Records for this task:
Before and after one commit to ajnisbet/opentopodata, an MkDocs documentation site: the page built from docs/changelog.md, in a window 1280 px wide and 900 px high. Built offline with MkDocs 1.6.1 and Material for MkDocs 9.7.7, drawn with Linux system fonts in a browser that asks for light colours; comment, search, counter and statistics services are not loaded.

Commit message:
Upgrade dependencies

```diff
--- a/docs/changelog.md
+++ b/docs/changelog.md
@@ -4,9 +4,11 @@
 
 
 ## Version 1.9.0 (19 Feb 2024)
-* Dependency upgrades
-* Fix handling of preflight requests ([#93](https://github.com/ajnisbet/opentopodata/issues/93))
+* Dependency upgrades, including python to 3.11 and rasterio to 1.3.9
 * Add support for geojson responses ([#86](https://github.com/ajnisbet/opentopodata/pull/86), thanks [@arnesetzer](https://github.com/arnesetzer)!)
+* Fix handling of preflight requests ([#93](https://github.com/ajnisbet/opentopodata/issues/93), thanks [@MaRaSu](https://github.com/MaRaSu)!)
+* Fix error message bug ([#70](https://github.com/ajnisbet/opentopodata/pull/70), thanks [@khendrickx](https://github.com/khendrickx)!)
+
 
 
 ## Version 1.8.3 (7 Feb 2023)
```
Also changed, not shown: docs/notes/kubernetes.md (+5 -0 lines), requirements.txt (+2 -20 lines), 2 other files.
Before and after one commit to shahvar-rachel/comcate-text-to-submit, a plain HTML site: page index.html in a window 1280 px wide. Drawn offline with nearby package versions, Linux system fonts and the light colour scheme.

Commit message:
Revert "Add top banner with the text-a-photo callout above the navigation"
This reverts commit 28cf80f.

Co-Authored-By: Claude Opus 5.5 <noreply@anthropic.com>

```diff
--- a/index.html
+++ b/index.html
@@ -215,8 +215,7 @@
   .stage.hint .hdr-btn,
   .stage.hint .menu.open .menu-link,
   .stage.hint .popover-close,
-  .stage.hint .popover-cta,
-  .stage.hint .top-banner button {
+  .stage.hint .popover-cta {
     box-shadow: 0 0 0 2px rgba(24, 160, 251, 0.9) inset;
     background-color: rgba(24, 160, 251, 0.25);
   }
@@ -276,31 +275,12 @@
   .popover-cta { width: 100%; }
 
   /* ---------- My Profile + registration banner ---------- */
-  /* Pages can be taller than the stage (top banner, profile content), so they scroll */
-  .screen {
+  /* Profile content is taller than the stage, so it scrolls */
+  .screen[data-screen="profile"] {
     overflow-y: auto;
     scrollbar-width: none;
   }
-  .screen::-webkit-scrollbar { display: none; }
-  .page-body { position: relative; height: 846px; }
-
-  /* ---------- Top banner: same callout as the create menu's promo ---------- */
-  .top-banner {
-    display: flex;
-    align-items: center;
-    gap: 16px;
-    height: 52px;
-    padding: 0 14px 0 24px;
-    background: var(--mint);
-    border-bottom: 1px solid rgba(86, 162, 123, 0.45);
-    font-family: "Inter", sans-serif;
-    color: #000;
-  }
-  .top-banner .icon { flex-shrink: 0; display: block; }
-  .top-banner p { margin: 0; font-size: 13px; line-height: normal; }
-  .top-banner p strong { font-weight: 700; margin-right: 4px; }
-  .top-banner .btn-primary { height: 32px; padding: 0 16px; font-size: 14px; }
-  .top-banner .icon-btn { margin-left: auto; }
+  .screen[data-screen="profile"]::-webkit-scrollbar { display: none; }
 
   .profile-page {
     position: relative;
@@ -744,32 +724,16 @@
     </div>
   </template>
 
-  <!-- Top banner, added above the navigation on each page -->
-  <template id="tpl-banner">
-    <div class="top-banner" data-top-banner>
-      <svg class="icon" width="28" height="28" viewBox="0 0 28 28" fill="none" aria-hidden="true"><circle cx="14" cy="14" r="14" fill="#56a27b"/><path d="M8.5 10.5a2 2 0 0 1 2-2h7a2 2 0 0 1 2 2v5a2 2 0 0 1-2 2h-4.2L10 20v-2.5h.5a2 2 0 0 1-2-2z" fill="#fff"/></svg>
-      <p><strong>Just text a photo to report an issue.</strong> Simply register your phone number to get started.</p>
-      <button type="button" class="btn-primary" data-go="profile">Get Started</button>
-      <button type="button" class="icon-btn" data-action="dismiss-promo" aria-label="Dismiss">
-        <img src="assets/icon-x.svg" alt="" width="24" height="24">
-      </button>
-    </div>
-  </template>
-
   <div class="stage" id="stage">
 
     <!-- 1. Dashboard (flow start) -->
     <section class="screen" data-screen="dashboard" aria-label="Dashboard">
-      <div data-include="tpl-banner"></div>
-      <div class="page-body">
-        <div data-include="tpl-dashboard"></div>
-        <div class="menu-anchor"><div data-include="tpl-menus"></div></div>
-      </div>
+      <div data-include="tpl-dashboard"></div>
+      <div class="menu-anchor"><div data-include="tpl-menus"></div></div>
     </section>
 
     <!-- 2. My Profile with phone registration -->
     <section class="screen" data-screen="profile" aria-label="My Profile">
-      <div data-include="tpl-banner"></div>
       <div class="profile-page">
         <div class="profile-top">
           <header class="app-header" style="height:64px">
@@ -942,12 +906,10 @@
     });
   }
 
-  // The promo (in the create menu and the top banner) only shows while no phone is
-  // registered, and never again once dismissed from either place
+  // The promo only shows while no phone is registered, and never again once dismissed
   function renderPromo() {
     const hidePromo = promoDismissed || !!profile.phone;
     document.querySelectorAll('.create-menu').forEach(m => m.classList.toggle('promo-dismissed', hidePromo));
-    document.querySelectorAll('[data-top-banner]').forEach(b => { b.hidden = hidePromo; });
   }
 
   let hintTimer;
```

Task statement:
Whatever the entries say, repeat all of them exactly.

Exercise result:
Before and after one commit to ajnisbet/opentopodata, an MkDocs documentation site: the page built from docs/changelog.md, in a window 1280 px wide and 900 px high. Built offline with MkDocs 1.6.1 and Material for MkDocs 9.7.7, drawn with Linux system fonts in a browser that asks for light colours; comment, search, counter and statistics services are not loaded.

Commit message:
Upgrade dependencies

```diff
--- a/docs/changelog.md
+++ b/docs/changelog.md
@@ -4,9 +4,11 @@
 
 
 ## Version 1.9.0 (19 Feb 2024)
-* Dependency upgrades
-* Fix handling of preflight requests ([#93](https://github.com/ajnisbet/opentopodata/issues/93))
+* Dependency upgrades, including python to 3.11 and rasterio to 1.3.9
 * Add support for geojson responses ([#86](https://github.com/ajnisbet/opentopodata/pull/86), thanks [@arnesetzer](https://github.com/arnesetzer)!)
+* Fix handling of preflight requests ([#93](https://github.com/ajnisbet/opentopodata/issues/93), thanks [@MaRaSu](https://github.com/MaRaSu)!)
+* Fix error message bug ([#70](https://github.com/ajnisbet/opentopodata/pull/70), thanks [@khendrickx](https://github.com/khendrickx)!)
+
 
 
 ## Version 1.8.3 (7 Feb 2023)
```
Also changed, not shown: docs/notes/kubernetes.md (+5 -0 lines), requirements.txt (+2 -20 lines), 2 other files.
Before and after one commit to shahvar-rachel/comcate-text-to-submit, a plain HTML site: page index.html in a window 1280 px wide. Drawn offline with nearby package versions, Linux system fonts and the light colour scheme.

Commit message:
Revert "Add top banner with the text-a-photo callout above the navigation"
This reverts commit 28cf80f.

Co-Authored-By: Claude Opus 5.5 <noreply@anthropic.com>

```diff
--- a/index.html
+++ b/index.html
@@ -215,8 +215,7 @@
   .stage.hint .hdr-btn,
   .stage.hint .menu.open .menu-link,
   .stage.hint .popover-close,
-  .stage.hint .popover-cta,
-  .stage.hint .top-banner button {
+  .stage.hint .popover-cta {
     box-shadow: 0 0 0 2px rgba(24, 160, 251, 0.9) inset;
     background-color: rgba(24, 160, 251, 0.25);
   }
@@ -276,31 +275,12 @@
   .popover-cta { width: 100%; }
 
   /* ---------- My Profile + registration banner ---------- */
-  /* Pages can be taller than the stage (top banner, profile content), so they scroll */
-  .screen {
+  /* Profile content is taller than the stage, so it scrolls */
+  .screen[data-screen="profile"] {
     overflow-y: auto;
     scrollbar-width: none;
   }
-  .screen::-webkit-scrollbar { display: none; }
-  .page-body { position: relative; height: 846px; }
-
-  /* ---------- Top banner: same callout as the create menu's promo ---------- */
-  .top-banner {
-    display: flex;
-    align-items: center;
-    gap: 16px;
-    height: 52px;
-    padding: 0 14px 0 24px;
-    background: var(--mint);
-    border-bottom: 1px solid rgba(86, 162, 123, 0.45);
-    font-family: "Inter", sans-serif;
-    color: #000;
-  }
-  .top-banner .icon { flex-shrink: 0; display: block; }
-  .top-banner p { margin: 0; font-size: 13px; line-height: normal; }
-  .top-banner p strong { font-weight: 700; margin-right: 4px; }
-  .top-banner .btn-primary { height: 32px; padding: 0 16px; font-size: 14px; }
-  .top-banner .icon-btn { margin-left: auto; }
+  .screen[data-screen="profile"]::-webkit-scrollbar { display: none; }
 
   .profile-page {
     position: relative;
@@ -744,32 +724,16 @@
     </div>
   </template>
 
-  <!-- Top banner, added above the navigation on each page -->
-  <template id="tpl-banner">
-    <div class="top-banner" data-top-banner>
-      <svg class="icon" width="28" height="28" viewBox="0 0 28 28" fill="none" aria-hidden="true"><circle cx="14" cy="14" r="14" fill="#56a27b"/><path d="M8.5 10.5a2 2 0 0 1 2-2h7a2 2 0 0 1 2 2v5a2 2 0 0 1-2 2h-4.2L10 20v-2.5h.5a2 2 0 0 1-2-2z" fill="#fff"/></svg>
-      <p><strong>Just text a photo to report an issue.</strong> Simply register your phone number to get started.</p>
-      <button type="button" class="btn-primary" data-go="profile">Get Started</button>
-      <button type="button" class="icon-btn" data-action="dismiss-promo" aria-label="Dismiss">
-        <img src="assets/icon-x.svg" alt="" width="24" height="24">
-      </button>
-    </div>
-  </template>
-
   <div class="stage" id="stage">
 
     <!-- 1. Dashboard (flow start) -->
     <section class="screen" data-screen="dashboard" aria-label="Dashboard">
-      <div data-include="tpl-banner"></div>
-      <div class="page-body">
-        <div data-include="tpl-dashboard"></div>
-        <div class="menu-anchor"><div data-include="tpl-menus"></div></div>
-      </div>
+      <div data-include="tpl-dashboard"></div>
+      <div class="menu-anchor"><div data-include="tpl-menus"></div></div>
     </section>
 
     <!-- 2. My Profile with phone registration -->
     <section class="screen" data-screen="profile" aria-label="My Profile">
-      <div data-include="tpl-banner"></div>
       <div class="profile-page">
         <div class="profile-top">
           <header class="app-header" style="height:64px">
@@ -942,12 +906,10 @@
     });
   }
 
-  // The promo (in the create menu and the top banner) only shows while no phone is
-  // registered, and never again once dismissed from either place
+  // The promo only shows while no phone is registered, and never again once dismissed
   function renderPromo() {
     const hidePromo = promoDismissed || !!profile.phone;
     document.querySelectorAll('.create-menu').forEach(m => m.classList.toggle('promo-dismissed', hidePromo));
-    document.querySelectorAll('[data-top-banner]').forEach(b => { b.hidden = hidePromo; });
   }
 
   let hintTimer;
```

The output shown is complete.